:: Input data ::

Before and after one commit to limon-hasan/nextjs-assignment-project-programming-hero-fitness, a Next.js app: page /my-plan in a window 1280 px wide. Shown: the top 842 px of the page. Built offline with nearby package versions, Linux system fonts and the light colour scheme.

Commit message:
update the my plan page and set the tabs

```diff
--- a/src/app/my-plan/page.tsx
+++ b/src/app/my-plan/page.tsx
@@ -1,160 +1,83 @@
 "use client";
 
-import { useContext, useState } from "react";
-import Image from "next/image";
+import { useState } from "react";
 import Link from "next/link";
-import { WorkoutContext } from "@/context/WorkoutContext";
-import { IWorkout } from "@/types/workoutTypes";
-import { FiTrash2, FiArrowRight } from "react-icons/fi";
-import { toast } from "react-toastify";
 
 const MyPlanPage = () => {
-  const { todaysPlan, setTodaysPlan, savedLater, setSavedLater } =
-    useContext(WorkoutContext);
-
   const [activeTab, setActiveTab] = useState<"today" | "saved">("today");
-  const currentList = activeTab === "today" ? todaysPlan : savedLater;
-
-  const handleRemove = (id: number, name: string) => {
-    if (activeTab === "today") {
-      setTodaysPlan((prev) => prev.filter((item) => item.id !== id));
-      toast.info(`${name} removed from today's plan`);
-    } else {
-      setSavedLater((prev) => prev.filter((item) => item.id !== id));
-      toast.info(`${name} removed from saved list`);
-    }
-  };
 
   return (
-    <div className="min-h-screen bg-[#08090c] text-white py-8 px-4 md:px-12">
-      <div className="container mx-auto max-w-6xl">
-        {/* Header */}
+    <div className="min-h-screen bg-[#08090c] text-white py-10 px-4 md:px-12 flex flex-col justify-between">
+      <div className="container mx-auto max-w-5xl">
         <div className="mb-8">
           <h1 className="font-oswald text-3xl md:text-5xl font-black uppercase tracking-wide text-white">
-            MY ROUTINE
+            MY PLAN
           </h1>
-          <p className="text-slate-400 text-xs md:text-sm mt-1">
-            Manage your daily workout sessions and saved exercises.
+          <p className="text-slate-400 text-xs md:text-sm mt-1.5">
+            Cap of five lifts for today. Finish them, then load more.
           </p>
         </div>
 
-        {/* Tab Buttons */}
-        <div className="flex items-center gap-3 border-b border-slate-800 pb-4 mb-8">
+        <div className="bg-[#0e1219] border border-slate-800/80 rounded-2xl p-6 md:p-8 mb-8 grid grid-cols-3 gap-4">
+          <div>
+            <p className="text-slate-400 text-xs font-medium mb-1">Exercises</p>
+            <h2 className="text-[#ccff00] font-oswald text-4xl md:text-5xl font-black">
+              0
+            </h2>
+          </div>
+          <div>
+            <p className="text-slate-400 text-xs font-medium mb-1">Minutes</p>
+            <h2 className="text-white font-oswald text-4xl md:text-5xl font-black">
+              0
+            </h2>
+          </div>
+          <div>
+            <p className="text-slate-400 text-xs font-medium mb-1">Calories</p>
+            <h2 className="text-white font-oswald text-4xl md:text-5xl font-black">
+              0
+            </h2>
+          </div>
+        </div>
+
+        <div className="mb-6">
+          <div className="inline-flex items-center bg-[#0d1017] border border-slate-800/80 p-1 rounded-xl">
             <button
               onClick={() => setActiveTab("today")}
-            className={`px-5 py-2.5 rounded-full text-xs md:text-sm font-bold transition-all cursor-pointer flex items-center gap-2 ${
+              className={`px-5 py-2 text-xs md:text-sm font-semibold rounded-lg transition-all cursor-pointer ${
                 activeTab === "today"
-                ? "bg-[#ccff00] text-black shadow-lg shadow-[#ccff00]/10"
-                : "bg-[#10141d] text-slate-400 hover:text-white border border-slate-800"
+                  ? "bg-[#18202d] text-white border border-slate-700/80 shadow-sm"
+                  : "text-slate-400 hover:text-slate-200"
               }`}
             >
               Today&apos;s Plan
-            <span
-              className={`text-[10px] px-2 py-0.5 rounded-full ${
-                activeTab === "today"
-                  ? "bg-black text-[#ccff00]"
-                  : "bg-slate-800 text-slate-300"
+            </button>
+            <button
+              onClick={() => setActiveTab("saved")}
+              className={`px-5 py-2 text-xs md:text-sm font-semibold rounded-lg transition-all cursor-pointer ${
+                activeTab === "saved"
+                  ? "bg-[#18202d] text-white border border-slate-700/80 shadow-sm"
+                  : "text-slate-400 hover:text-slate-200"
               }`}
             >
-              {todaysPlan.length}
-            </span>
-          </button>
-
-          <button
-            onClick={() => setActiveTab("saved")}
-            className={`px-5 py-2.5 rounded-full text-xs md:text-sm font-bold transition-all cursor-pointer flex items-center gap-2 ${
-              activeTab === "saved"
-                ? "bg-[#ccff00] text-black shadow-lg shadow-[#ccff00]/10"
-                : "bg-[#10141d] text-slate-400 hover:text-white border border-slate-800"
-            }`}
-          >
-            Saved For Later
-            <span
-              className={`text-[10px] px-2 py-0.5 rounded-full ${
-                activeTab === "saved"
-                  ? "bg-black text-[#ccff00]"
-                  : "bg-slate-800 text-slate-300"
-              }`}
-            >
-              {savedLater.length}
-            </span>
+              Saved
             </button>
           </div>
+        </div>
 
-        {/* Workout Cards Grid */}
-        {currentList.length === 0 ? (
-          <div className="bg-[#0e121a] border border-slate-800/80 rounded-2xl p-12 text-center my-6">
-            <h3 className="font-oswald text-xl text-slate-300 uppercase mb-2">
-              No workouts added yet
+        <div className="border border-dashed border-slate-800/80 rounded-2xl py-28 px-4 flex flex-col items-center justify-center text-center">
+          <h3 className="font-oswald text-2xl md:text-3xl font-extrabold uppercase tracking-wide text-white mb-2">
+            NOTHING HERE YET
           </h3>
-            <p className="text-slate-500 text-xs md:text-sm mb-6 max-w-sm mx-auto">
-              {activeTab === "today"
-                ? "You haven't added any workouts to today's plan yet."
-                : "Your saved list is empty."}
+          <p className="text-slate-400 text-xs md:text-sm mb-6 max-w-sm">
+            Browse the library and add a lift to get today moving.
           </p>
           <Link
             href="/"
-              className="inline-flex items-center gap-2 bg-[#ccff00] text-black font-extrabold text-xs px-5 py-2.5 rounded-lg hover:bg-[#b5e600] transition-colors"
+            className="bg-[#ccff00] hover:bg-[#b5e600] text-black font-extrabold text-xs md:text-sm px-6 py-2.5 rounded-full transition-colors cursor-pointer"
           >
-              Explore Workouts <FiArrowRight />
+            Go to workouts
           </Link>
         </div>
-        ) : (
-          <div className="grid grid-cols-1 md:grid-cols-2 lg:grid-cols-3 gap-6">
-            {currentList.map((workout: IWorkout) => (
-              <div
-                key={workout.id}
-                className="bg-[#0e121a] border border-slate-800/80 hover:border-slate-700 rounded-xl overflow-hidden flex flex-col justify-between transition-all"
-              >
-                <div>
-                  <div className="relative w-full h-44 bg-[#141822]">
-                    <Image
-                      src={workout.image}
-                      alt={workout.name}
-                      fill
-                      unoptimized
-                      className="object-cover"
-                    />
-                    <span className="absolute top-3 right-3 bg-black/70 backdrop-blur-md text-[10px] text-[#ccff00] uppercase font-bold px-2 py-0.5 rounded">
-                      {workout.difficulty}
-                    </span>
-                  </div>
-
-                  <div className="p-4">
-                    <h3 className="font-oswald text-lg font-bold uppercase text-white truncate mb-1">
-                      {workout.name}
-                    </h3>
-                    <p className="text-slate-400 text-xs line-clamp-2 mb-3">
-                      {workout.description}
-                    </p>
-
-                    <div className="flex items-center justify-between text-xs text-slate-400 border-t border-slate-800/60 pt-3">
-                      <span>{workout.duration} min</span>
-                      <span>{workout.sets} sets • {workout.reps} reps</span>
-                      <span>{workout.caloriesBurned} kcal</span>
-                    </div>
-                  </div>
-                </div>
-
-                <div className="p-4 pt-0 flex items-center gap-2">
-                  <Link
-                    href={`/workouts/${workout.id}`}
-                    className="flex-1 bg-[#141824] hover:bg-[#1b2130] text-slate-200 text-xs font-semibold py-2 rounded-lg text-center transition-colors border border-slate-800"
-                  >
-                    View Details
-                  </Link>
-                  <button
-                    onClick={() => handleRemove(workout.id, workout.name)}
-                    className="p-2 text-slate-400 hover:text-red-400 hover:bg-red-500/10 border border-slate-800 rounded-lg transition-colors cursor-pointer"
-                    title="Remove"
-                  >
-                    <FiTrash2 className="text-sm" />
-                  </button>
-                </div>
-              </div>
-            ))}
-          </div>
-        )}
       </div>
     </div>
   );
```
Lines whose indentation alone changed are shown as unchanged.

:::

Your task — Only lines with the word "length" are wanted, so copy each one from the records.

Result —
-              {todaysPlan.length}
-              {savedLater.length}
-        {currentList.length === 0 ? (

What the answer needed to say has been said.